Wed., Aug. 20, 1997

Video images of children’s bodies blown apart on a basketball court were shown Tuesday to the U.N. war crimes tribunal by lawyers defending a Bosnian Croat general charged with crimes against humanity.

Attorneys for Gen. Tihomir Blaskic apparently will argue that the 1993 massacre of Bosnian Croat children in the central Bosnian town of Vitez sparked retaliation by Croats against Muslims that Blaskic could do nothing to prevent.

Without emotion, Blaskic and three judges watched flickering footage of the eight children who were blown apart by a mortar shell while playing basketball. The shell allegedly was fired by Muslim forces.

Blaskic, the highest-ranking suspect to go on trial at the U.N. court, is charged with commanding Bosnian Croat troops who went on a rampage of killing and destruction in 1993 to drive Muslims out of Bosnia’s Lasva Valley. He faces a maximum sentence of life imprisonment if convicted.

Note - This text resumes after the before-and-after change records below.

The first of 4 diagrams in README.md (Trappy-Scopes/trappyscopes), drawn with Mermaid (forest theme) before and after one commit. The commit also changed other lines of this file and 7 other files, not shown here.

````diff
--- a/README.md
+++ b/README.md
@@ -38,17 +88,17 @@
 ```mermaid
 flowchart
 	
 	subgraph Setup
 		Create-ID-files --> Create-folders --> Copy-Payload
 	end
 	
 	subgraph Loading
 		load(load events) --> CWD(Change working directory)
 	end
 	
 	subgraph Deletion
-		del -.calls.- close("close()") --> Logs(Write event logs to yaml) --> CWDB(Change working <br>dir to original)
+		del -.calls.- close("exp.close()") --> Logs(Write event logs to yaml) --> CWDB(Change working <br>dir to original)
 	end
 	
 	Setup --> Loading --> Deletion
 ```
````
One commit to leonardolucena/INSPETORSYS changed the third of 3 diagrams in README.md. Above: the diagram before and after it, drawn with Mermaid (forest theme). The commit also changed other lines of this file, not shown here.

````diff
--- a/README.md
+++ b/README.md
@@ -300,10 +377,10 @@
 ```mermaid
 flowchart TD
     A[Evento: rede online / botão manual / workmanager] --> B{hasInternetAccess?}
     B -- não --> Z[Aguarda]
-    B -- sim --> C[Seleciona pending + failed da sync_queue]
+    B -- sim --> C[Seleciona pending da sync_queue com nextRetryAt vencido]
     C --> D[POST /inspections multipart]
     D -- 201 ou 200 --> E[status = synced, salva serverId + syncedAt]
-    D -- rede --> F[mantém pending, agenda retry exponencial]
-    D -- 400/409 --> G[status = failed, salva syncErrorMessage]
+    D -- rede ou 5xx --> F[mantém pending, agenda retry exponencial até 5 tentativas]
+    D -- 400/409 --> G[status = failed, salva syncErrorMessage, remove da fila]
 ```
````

Defense lawyers are expected to claim that Blaskic was powerless to stop any of the Croats’ attacks against Muslim civilians, even if he was a commander.

His Croatian attorney, Anto Nobilo, also appeared to lay groundwork for a rebuttal of testimony by prosecution witness Sefkija Djidic, who commanded Muslims in Vitez while they were under siege by Blaskic’s troops in 1993.

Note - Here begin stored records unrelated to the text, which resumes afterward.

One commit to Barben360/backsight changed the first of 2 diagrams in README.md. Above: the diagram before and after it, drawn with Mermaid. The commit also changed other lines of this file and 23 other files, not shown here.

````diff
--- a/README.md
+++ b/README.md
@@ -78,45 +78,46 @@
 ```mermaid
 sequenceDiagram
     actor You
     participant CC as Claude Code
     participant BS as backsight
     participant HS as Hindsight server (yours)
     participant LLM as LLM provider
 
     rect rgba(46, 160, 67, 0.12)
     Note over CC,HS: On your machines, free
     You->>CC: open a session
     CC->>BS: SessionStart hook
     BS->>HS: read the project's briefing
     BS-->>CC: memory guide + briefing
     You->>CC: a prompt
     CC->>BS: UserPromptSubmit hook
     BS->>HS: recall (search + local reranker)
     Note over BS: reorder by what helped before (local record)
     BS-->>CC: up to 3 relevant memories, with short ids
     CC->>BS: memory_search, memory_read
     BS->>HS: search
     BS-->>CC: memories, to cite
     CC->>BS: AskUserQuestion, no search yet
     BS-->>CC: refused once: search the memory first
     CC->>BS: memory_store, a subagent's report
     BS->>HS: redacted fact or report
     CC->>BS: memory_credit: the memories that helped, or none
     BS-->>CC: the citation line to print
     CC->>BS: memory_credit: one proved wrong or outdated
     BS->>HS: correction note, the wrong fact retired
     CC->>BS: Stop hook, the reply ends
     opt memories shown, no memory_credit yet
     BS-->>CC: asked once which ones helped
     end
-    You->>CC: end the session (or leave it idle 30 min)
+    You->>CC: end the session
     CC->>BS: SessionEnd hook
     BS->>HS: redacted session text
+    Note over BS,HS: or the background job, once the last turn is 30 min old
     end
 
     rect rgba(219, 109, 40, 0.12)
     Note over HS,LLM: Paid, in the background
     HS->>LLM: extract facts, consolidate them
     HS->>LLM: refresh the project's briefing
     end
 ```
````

Djidic denied ordering the mortar attack and said the Muslim’s single mortar did not use the caliber of shell which tore apart the eight young children.

He said he received orders not to attack Bosnian Croat forces “in the interest of good neighborly relations,” adding that Croats and Muslims should have fought together against “the joint enemy … the Serbs.”

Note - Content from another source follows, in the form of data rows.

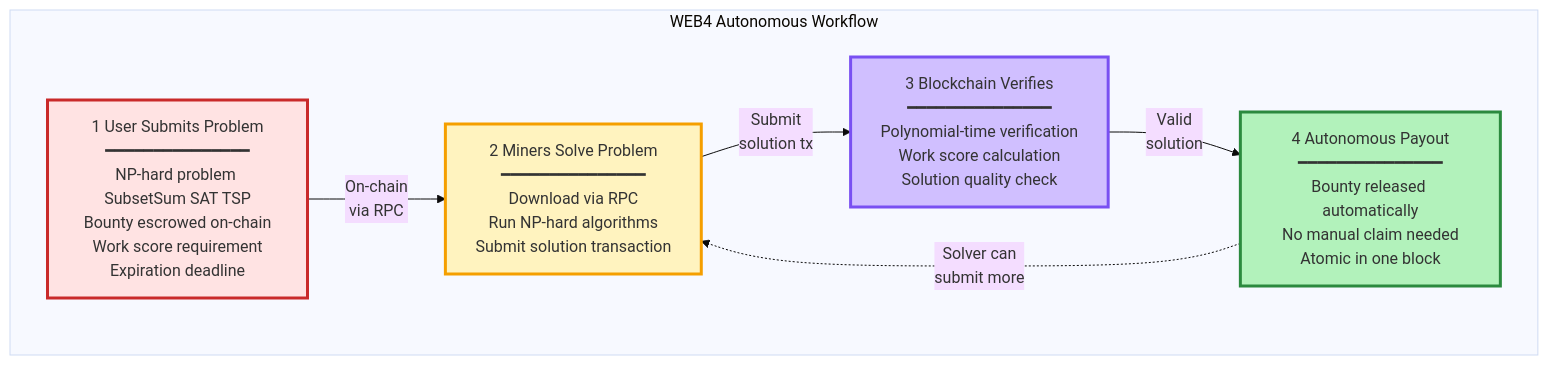
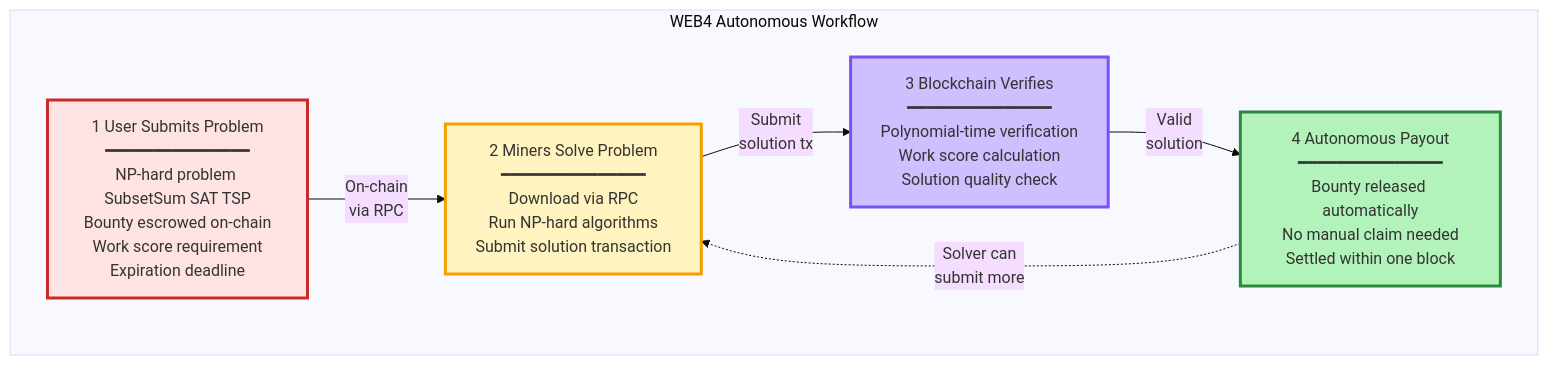
The first of 4 diagrams in README.md (COINjecture-Network/COINjecture2.0), drawn with Mermaid before and after one commit. The commit also changed other lines of this file and 2 other files, not shown here.

````diff
--- a/README.md
+++ b/README.md
@@ -64,23 +64,23 @@
 ```mermaid
 %%{init: {'theme':'base', 'themeVariables': { 'fontSize':'16px', 'fontFamily':'Arial'}}}%%
 graph TB
     subgraph "WEB4 Autonomous Workflow"
         style SUBMIT fill:#ffe3e3,stroke:#c92a2a,stroke-width:3px
         style MINE fill:#fff3bf,stroke:#f59f00,stroke-width:3px
         style VERIFY fill:#d0bfff,stroke:#7950f2,stroke-width:3px
         style PAYOUT fill:#b2f2bb,stroke:#2b8a3e,stroke-width:3px
 
         SUBMIT["1 User Submits Problem<br/>━━━━━━━━━━━━━━━<br/>NP-hard problem SubsetSum SAT TSP<br/>Bounty escrowed on-chain<br/>Work score requirement<br/>Expiration deadline"]
 
         MINE["2 Miners Solve Problem<br/>━━━━━━━━━━━━━━━<br/>Download via RPC<br/>Run NP-hard algorithms<br/>Submit solution transaction"]
 
         VERIFY["3 Blockchain Verifies<br/>━━━━━━━━━━━━━━━<br/>Polynomial-time verification<br/>Work score calculation<br/>Solution quality check"]
 
-        PAYOUT["4 Autonomous Payout<br/>━━━━━━━━━━━━━━━<br/>Bounty released automatically<br/>No manual claim needed<br/>Atomic in one block"]
+        PAYOUT["4 Autonomous Payout<br/>━━━━━━━━━━━━━━━<br/>Bounty released automatically<br/>No manual claim needed<br/>Settled within one block"]
 
         SUBMIT -->|"On-chain<br/>via RPC"| MINE
         MINE -->|"Submit<br/>solution tx"| VERIFY
         VERIFY -->|"Valid<br/>solution"| PAYOUT
         PAYOUT -.->|"Solver can<br/>submit more"| MINE
     end
 ```
````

Djidic, a Muslim police chief in Vitez, is the first witness to testify in Blaskic’s trial.

Nobilo, who said the video images came from local television, said he would provide a more detailed analysis of the video and its contents when the defense presents its case.

Although the tribunal has publicly indicted 77 suspects and has a secret list of additional suspects, just 10 are in custody in The Hague. Its most-wanted suspects - former Bosnian Serb leader Radovan Karadzic and his wartime general, Ratko Mladic - remain free.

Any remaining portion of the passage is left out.